1) Coaching specialty & experience
2) Coaching style & approach
You want to make sure that the coach you’re hiring has some kind of training and/or certification. The biggest criticism around coaching is that it doesn’t have any set standards or regulations. When you go to a licensed therapist, you can be ensured that the therapist has gone to graduate school, completed the hours for licensure and passed a test that the state they practice in considers them to be “trained.”
While training and certification and letters behind your name don’t automatically mean that someone is an amazing therapist or dentist or coach, it does give you some assurance that they didn’t wake up that morning and decide to be a life coach.
Your coach doesn’t have to have 20 years of experience or be the “best” in the world at solving your particular problem, but you want to know how long they’ve been a coach, did they attend and graduate from a coaching program, what is their training and experience working in their specialization. Since coaches are not required to be licensed, you just want to do a little bit more due diligence than you would be for a doctor or dentist.

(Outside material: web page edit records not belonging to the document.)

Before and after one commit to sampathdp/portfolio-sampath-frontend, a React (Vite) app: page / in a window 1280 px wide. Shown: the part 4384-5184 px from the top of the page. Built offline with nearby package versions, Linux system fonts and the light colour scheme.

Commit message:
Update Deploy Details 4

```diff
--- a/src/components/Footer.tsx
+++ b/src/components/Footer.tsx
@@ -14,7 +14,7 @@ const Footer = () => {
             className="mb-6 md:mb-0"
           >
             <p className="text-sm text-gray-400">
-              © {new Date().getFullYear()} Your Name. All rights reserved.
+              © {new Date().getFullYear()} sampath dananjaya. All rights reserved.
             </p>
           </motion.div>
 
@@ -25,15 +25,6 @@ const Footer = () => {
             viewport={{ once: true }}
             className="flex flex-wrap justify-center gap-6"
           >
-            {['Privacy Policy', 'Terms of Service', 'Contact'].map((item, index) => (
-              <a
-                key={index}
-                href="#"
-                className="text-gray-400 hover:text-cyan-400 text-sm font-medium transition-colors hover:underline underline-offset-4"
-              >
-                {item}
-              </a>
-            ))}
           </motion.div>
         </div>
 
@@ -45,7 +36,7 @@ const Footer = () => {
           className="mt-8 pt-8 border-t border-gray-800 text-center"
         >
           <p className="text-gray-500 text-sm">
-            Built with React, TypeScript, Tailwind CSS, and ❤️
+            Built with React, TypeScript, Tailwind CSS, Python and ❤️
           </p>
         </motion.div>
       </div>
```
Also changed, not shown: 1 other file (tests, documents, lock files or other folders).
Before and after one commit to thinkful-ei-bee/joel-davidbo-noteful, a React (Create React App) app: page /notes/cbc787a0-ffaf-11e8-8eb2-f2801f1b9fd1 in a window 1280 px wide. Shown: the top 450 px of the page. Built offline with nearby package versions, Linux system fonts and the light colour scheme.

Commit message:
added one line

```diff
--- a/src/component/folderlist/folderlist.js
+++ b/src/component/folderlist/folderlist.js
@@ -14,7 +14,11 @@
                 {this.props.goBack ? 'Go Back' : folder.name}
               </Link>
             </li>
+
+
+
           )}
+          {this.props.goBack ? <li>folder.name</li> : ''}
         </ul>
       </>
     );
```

Definitely interview more than one coach to determine what feels right to you. All coaches offer a 20-30 minute free consultation. If a coach doesn’t offer that, move on—this person isn’t right for you.
How do I know?

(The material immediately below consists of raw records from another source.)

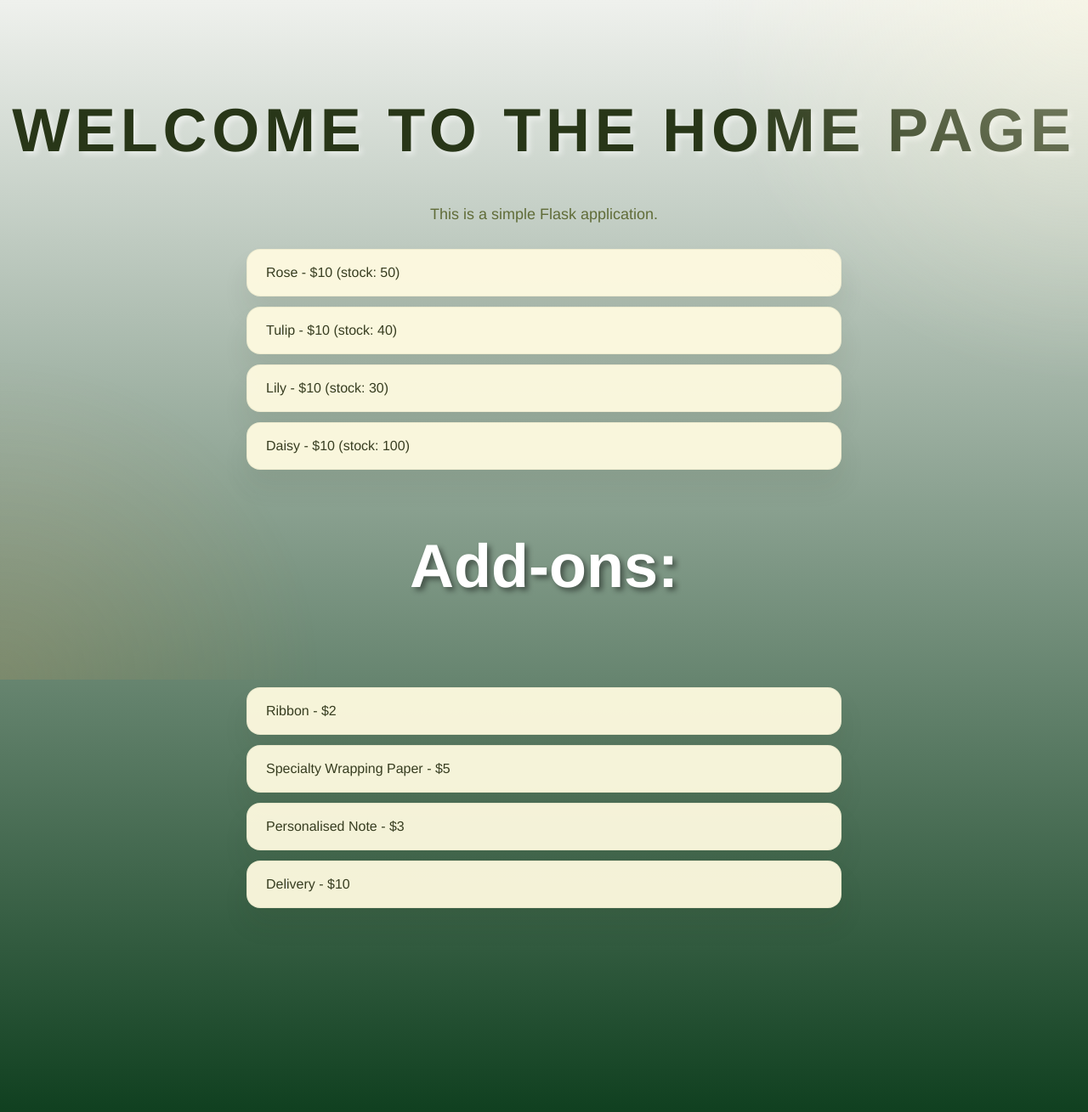
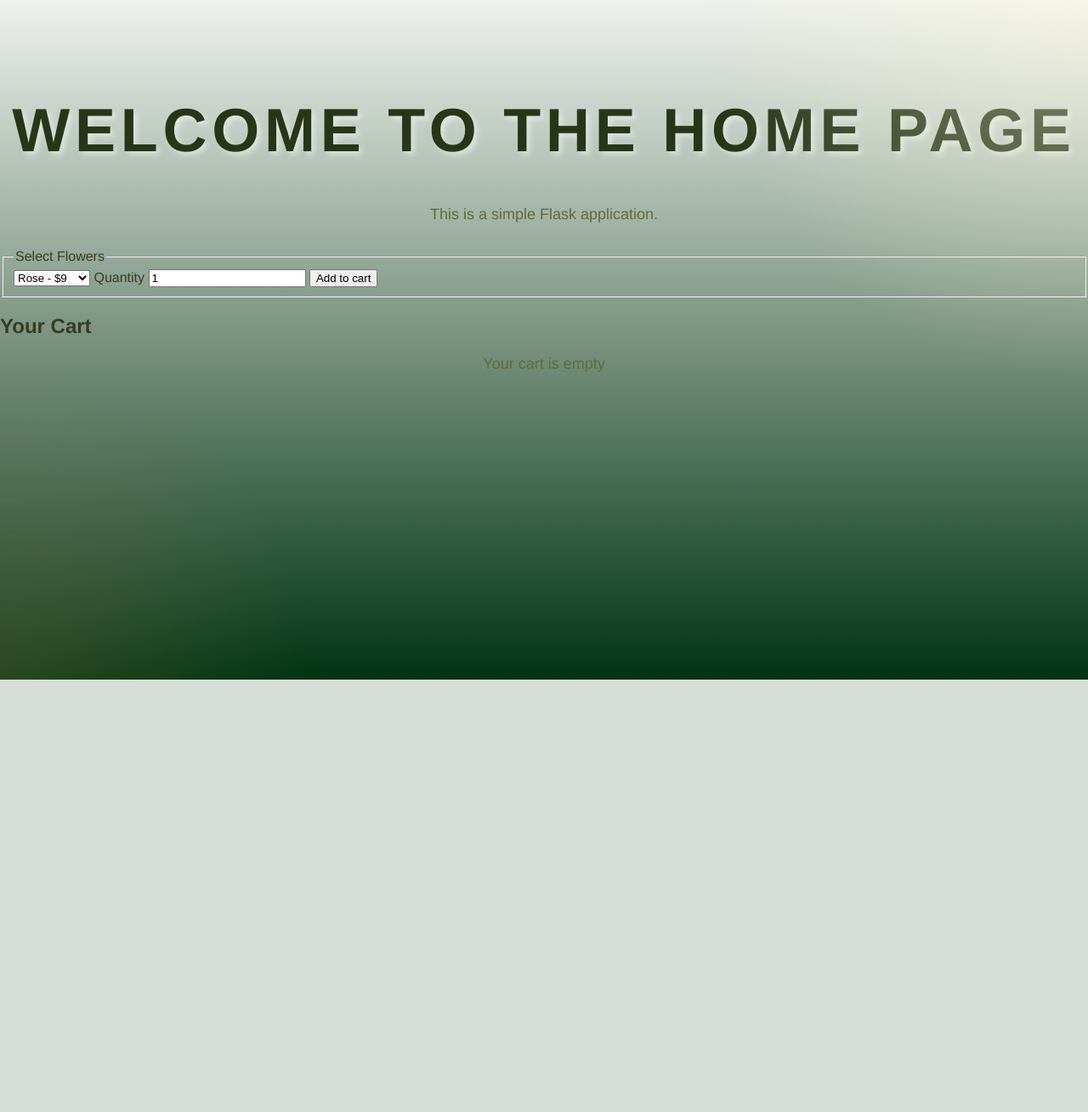
Before and after one commit to Yuvraj-Singh-28/CSC2_Flask_Practise, a Flask app: page / in a window 1280 px wide. Shown: the top 1309 px of the page at 85% size. After the commit the page ends 800 px from the top, so only its background shows below. Run offline with Flask 3, Linux system fonts and the light colour scheme.

Commit message:
Implement flower cart functionality and update flower prices

```diff
--- a/app.py
+++ b/app.py
@@ -1,5 +1,5 @@
 import json
-from flask import Flask, render_template, request, redirect, url_for,session, flash
+from flask import Flask, render_template, request, session, flash, redirect, url_for
 
 app = Flask(__name__)
 app.secret_key = 'mysecretkey'
@@ -20,6 +20,37 @@ def index():
     addons = load_addons()
     return render_template('index.html', flowers=flowers, addons=addons)
 
+def load_data():
+    with open('data/flower.json') as file:
+        flowers = json.load(file)
+        return flowers
+
+
+
+
+@app.route('/add_to_cart', methods=['POST'])
+def add_to_cart():
+    flower = request.form['flower']  # get selected flower name
+    quantity = int(request.form['quantity'])  # convert quantity to a number
+    flowers = load_data()  # get flower data from file
+    cart = session.get('cart', {})  # get cart from session or start fresh
+
+    if flower not in flowers:
+        flash("Invalid flower selected.")
+        return redirect(url_for('index'))
+
+    if flower in cart:
+        cart[flower]['quantity'] += quantity  # add existing quantity
+    else:
+        cart[flower] = {
+            'price': flowers[flower]['price'],
+            'quantity': quantity
+        }
+
+    session['cart'] = cart  # update session
+    session.modified = True  # force Flask to save it
+    flash(f"{quantity} {flower}(s) added to cart.")
+    return redirect(url_for('index'))
 
 # This is the last line of the code.
 
--- a/data/flower.json
+++ b/data/flower.json
@@ -1,6 +1,6 @@
 {
-"Rose": {"price": 10, "stock": 50},
+"Rose": {"price": 9, "stock": 50},
 "Tulip": {"price": 10, "stock": 40},
-"Lily": {"price": 10, "stock": 30},
-"Daisy": {"price": 10, "stock": 100}
+"Lily": {"price": 13, "stock": 30},
+"Daisy": {"price": 15, "stock": 100}
 }
--- a/templates/index.html
+++ b/templates/index.html
@@ -14,25 +14,46 @@
     <h1>Welcome to the Home Page</h1>
     <p>This is a simple Flask application.</p>
 
-    <ul>
-        {% for flower, details in flowers.items() %}
-            <li>{{ flower }} - ${{ details.price }} (stock: {{ details.stock }})</li>
-        {% endfor %}
-
-    </ul>
-
-    <h3>Add-ons:</h3>
-    <br>
-    <ul>
-        {% for addons, details in addons.items() %}
-            <li>{{ addons }} - ${{ details.price }}</li>
-        {% endfor %}
-
-     </ul>
 
 
+     <form action="{{ url_for('add_to_cart' )}}" method="post">
+        <fieldset>
+             <legend for="flower">Select Flowers</legend>
+             <select name="flower" id="flower">
+            {% for flower, details in flowers.items() %}
+            <option value="{{ flower }}">{{ flower }} - ${{ details['price'] }}</option>
+            {% endfor %}
+             </select>
+                <label for="quantity">Quantity</label>
+                    <input type="number" name="quantity" value="1" min="1">
+             <button type="submit">Add to cart</button>
+            </fieldset>
+     </form>
+     {% with messages = get_flashed_messages() %}
+        {% if messages %}
+        <ul class="flashes">
+            {% for message in messages %}
+            <li>{{ message }}</li>
+            {% endfor %}
+            </ul>
+            {% endif %}
+        {% endwith %}
+<h2>Your Cart</h2>
+    {% set cart = cart|default({}) %}
+    <ul>
+    {% if cart %}
 
-        <br><br><br><br><br><br><br><br><br><br><br><br><br><br><br><br>
+    {% for item, details in cart.items() %}
+    <li>{{ item }}: {{ details['quantity'] }}
+    ${{ details['price'] }}
+    = ${{ details['quantity'] * details['price'] }}
+    </li>
+    {% endfor %}
+    </ul>
+    {% else %}
+    <p>Your cart is empty</p>
+    {% endif %}
+
 
 </body>
 </html>
```
Also changed, not shown: templates/index1.html (added, +38 -0 lines).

Good coaches want to learn about you before they commit to you. We want to ensure that we can help you reach your goals. If someone isn’t open to doing that before you give them money—that’s a red flag—because it means they likely don’t care if you reach your goals.
Good coaches are also open to being interviewed in that free consultation by prospective clients. They want to be a good fit for their clients, too. Rest assured, you can—and should—interview your coach in the free session to make sure they’re a good match for your style.

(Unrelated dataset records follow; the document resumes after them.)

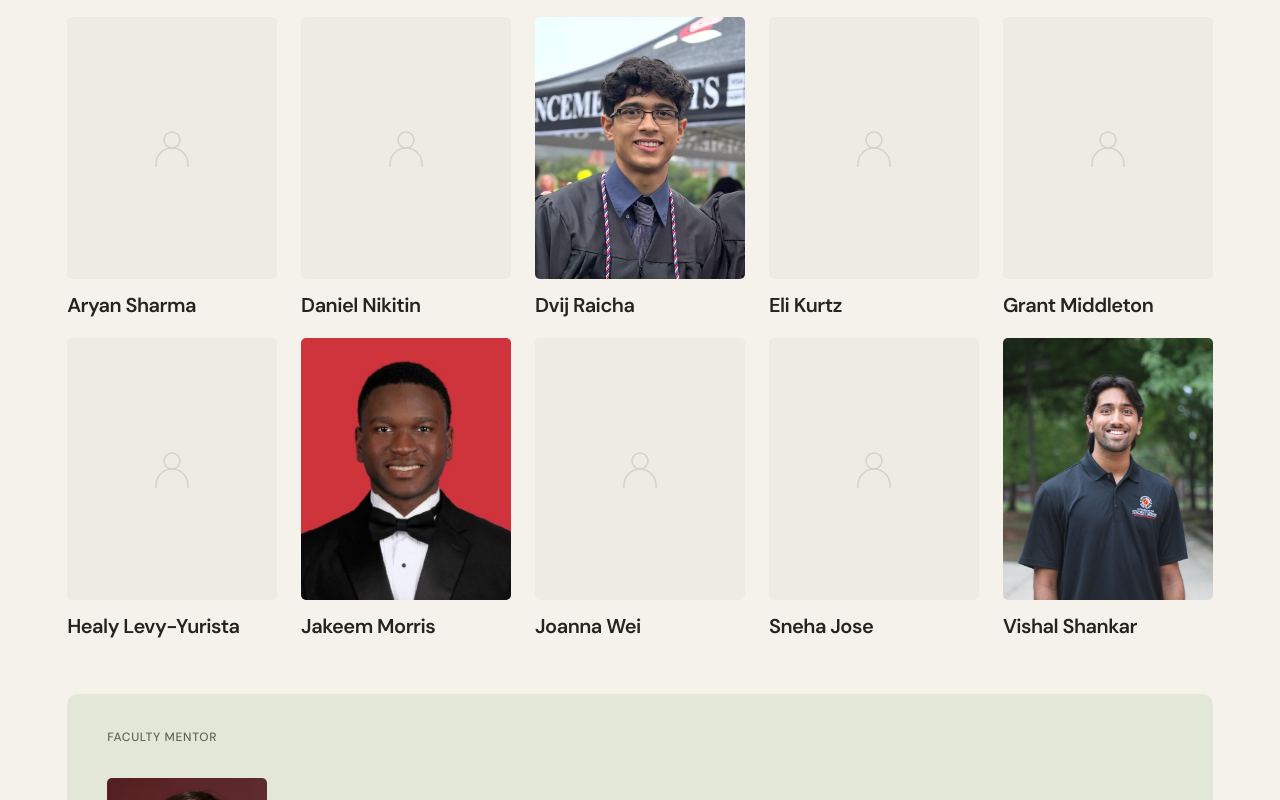
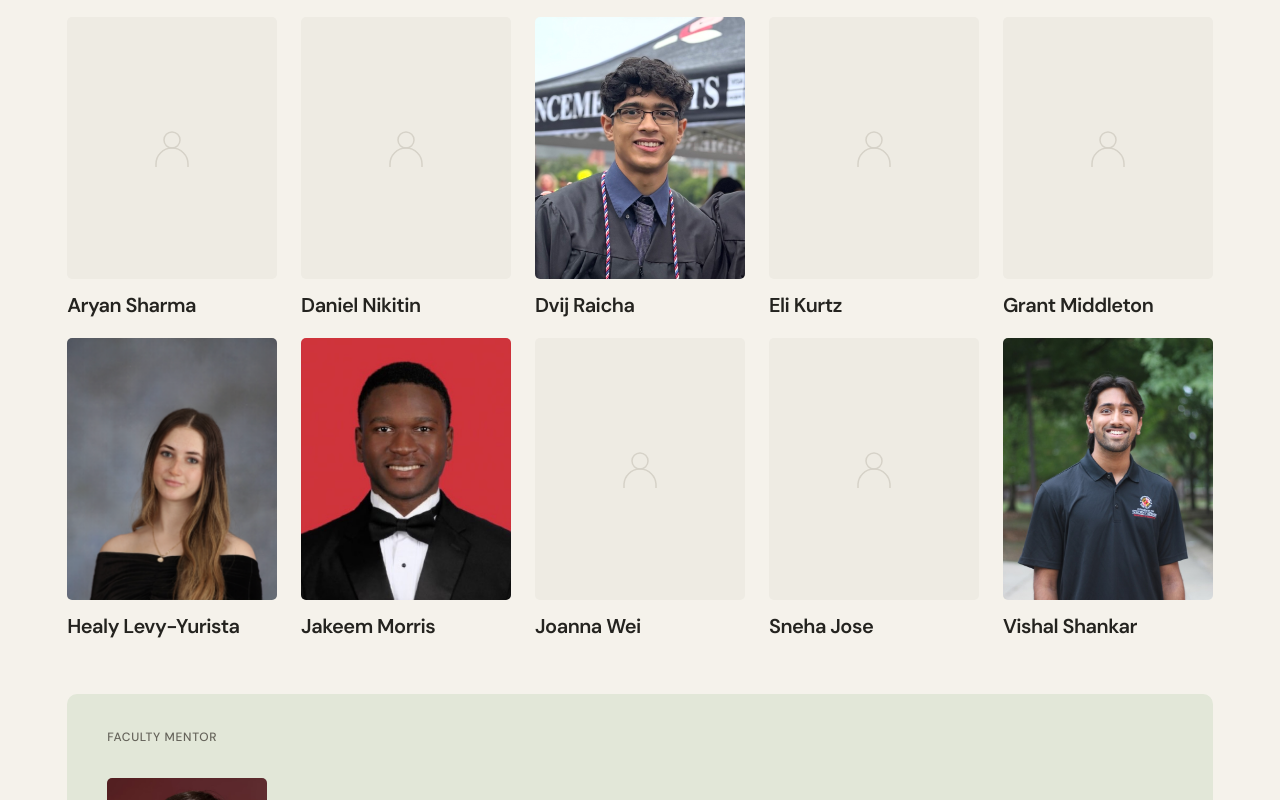
Before and after one commit to cuber-1/cyborg, a website: page website/team.html in a window 1280 px wide. Shown: the part 534-1334 px from the top of the page. Drawn offline with Linux system fonts and the light colour scheme.

Commit message:
Add Healy headshot to team page

```diff
--- a/website/team.html
+++ b/website/team.html
@@ -43,7 +43,7 @@
         <li class="team-member"><img class="member-photo member-photo-dvij-raicha" src="assets/team/dvij-raicha.jpg?v=634d14a232" alt="Dvij Raicha" width="104" height="130" loading="lazy" decoding="async"><h2 class="member-name">Dvij Raicha</h2></li>
         <li class="team-member"><span class="member-placeholder" aria-hidden="true"><svg viewBox="0 0 48 48"><circle cx="24" cy="16" r="8"/><path d="M8 43v-3a16 16 0 0 1 32 0v3"/></svg></span><h2 class="member-name">Eli Kurtz</h2></li>
         <li class="team-member"><span class="member-placeholder" aria-hidden="true"><svg viewBox="0 0 48 48"><circle cx="24" cy="16" r="8"/><path d="M8 43v-3a16 16 0 0 1 32 0v3"/></svg></span><h2 class="member-name">Grant Middleton</h2></li>
-        <li class="team-member"><span class="member-placeholder" aria-hidden="true"><svg viewBox="0 0 48 48"><circle cx="24" cy="16" r="8"/><path d="M8 43v-3a16 16 0 0 1 32 0v3"/></svg></span><h2 class="member-name">Healy Levy-Yurista</h2></li>
+        <li class="team-member"><img class="member-photo" src="assets/team/healy-levy-yurista.png" alt="Healy Levy-Yurista" width="922" height="1094" loading="lazy" decoding="async"><h2 class="member-name">Healy Levy-Yurista</h2></li>
         <li class="team-member"><img class="member-photo member-photo-jakeem-morris" src="assets/team/jakeem-morris.jpg" alt="Jakeem Morris" width="104" height="130" loading="lazy" decoding="async"><h2 class="member-name">Jakeem Morris</h2></li>
         <li class="team-member"><span class="member-placeholder" aria-hidden="true"><svg viewBox="0 0 48 48"><circle cx="24" cy="16" r="8"/><path d="M8 43v-3a16 16 0 0 1 32 0v3"/></svg></span><h2 class="member-name">Joanna Wei</h2></li>
         <li class="team-member"><span class="member-placeholder" aria-hidden="true"><svg viewBox="0 0 48 48"><circle cx="24" cy="16" r="8"/><path d="M8 43v-3a16 16 0 0 1 32 0v3"/></svg></span><h2 class="member-name">Sneha Jose</h2></li>
```
Also changed, not shown: website/assets/image-provenance.md (+2 -0 lines), website/assets/team/healy-levy-yurista.png (added).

Questions to ask of a potential coach:
There are lots of questions you may want to ask that are personal to your particular needs and goals. But here are some questions that are perfectly acceptable to ask as you interview potential coaches, to make sure they’re right for you:
- What is your technical process for working online with clients (ie. by phone, Skype or other online video chat system)?
- What is your method or approach to working with clients?
- How would you define your coaching style?
- How do you define success when working with clients?
- What is your training or background in coaching?
- Do you offer individual sessions?
When you’re asking the coach these questions, ask yourself some questions, too:
- Do you like some of his ideas or suggestions?
- Does it seem like he/she “gets” what’s going on with you?
- If you had a disagreement with this coach, do you feel like you could say something to them? This is an important one because coaching is a partnership and you have to feel comfortable sharing your concerns and asserting your thoughts with your coach.
Think back to great bosses, colleagues or mentors you’ve had over the years. What was their style? How did they work with you? Compare that to how this coach approaches work with their clients. If you know that you do best with a boss that keeps you accountable and is tough on you, ask whether this coach is willing to be tough on you, too.
Online coaching is trending because coaching is becoming so popular, and our world is increasingly reliant on new technologies to accommodate our mobile, busy lives. Your online coach can be a part of your journey to transform or change what’s not quite right in your life. When you find an online coach that specializes in your particular needs, and one that seems to fit your style, knowing that you’re able to connect with your coach more than once a week means you truly have a partner to help you make that change a reality.
I offer online coaching services (and in-person coaching if you’re in the Bay Area) to my 20-something clients to be a source of motivation and support while they’re making important life changes.